*Excerpted data*:
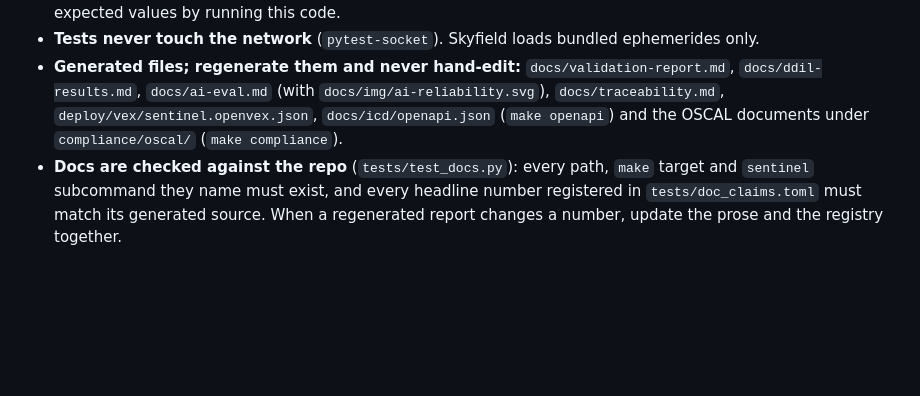
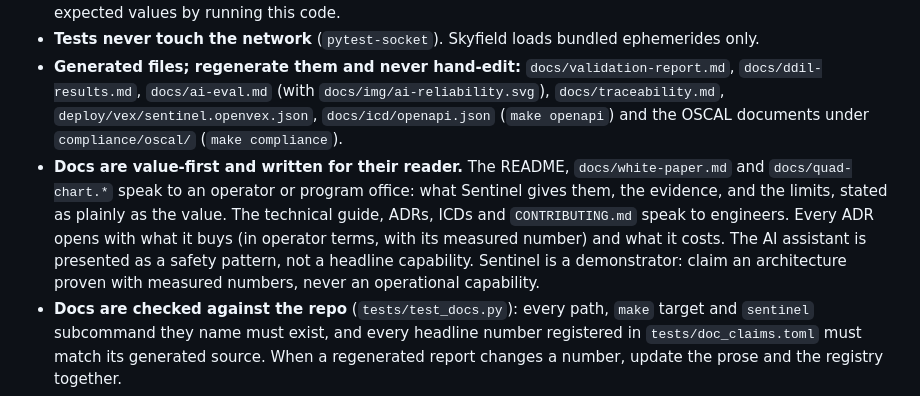
Before and after one commit to anonymous-kinda/sentinel, a Markdown page: CLAUDE.md, the part around the change. Drawn GitHub-style; blank space fills up the shorter version.

Commit message:
Repo rule: docs are value-first and written for their reader
Co-Authored-By: Claude Opus 5.5 <noreply@anthropic.com>

```diff
--- a/CLAUDE.md
+++ b/CLAUDE.md
@@ -39,6 +39,7 @@ When a regenerated report moves a number the prose quotes, the doc guard fails u
 - **CARA fixtures are transcribed by hand** from NASA's published files, with provenance. Never generate expected values by running this code.
 - **Tests never touch the network** (`pytest-socket`). Skyfield loads bundled ephemerides only.
 - **Generated files; regenerate them and never hand-edit:** `docs/validation-report.md`, `docs/ddil-results.md`, `docs/ai-eval.md` (with `docs/img/ai-reliability.svg`), `docs/traceability.md`, `deploy/vex/sentinel.openvex.json`, `docs/icd/openapi.json` (`make openapi`) and the OSCAL documents under `compliance/oscal/` (`make compliance`).
+- **Docs are value-first and written for their reader.** The README, `docs/white-paper.md` and `docs/quad-chart.*` speak to an operator or program office: what Sentinel gives them, the evidence, and the limits, stated as plainly as the value. The technical guide, ADRs, ICDs and `CONTRIBUTING.md` speak to engineers. Every ADR opens with what it buys (in operator terms, with its measured number) and what it costs. The AI assistant is presented as a safety pattern, not a headline capability. Sentinel is a demonstrator: claim an architecture proven with measured numbers, never an operational capability.
 - **Docs are checked against the repo** (`tests/test_docs.py`): every path, `make` target and `sentinel` subcommand they name must exist, and every headline number registered in `tests/doc_claims.toml` must match its generated source. When a regenerated report changes a number, update the prose and the registry together.
 - **AI never computes.** The assistant (`sentinel/ai/`) routes to tools and phrases their facts; `.importlinter` forbids it the maths. Hosted AI (Jev, Claude) needs an UNCLASSIFIED marking, operator opt-in and a usable measured link, and every AI answer passes the number-grounding guard. Never publish a Jev number that did not come from a real run.
 - **The core stays closed to modules.** Adding or changing a mission module never edits `sentinel/sync`, `bus`, `crdt` or `triage`. The proof for M3: the pass module, its service and its API landed with `git diff --stat 67199b7 f16e294 -- sentinel/sync sentinel/bus sentinel/crdt sentinel/triage` empty. Documentation and checks read the core and its call sites; the core never lists mission names. The core changes only deliberately: a bug fix proven by a failing test, typing or documentation with no behaviour change, or a design change recorded in an ADR.
```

*About this exercise*:
Looking only at the listing, say how many lines include "headline"; reply with the number alone.

*Answer space*:
2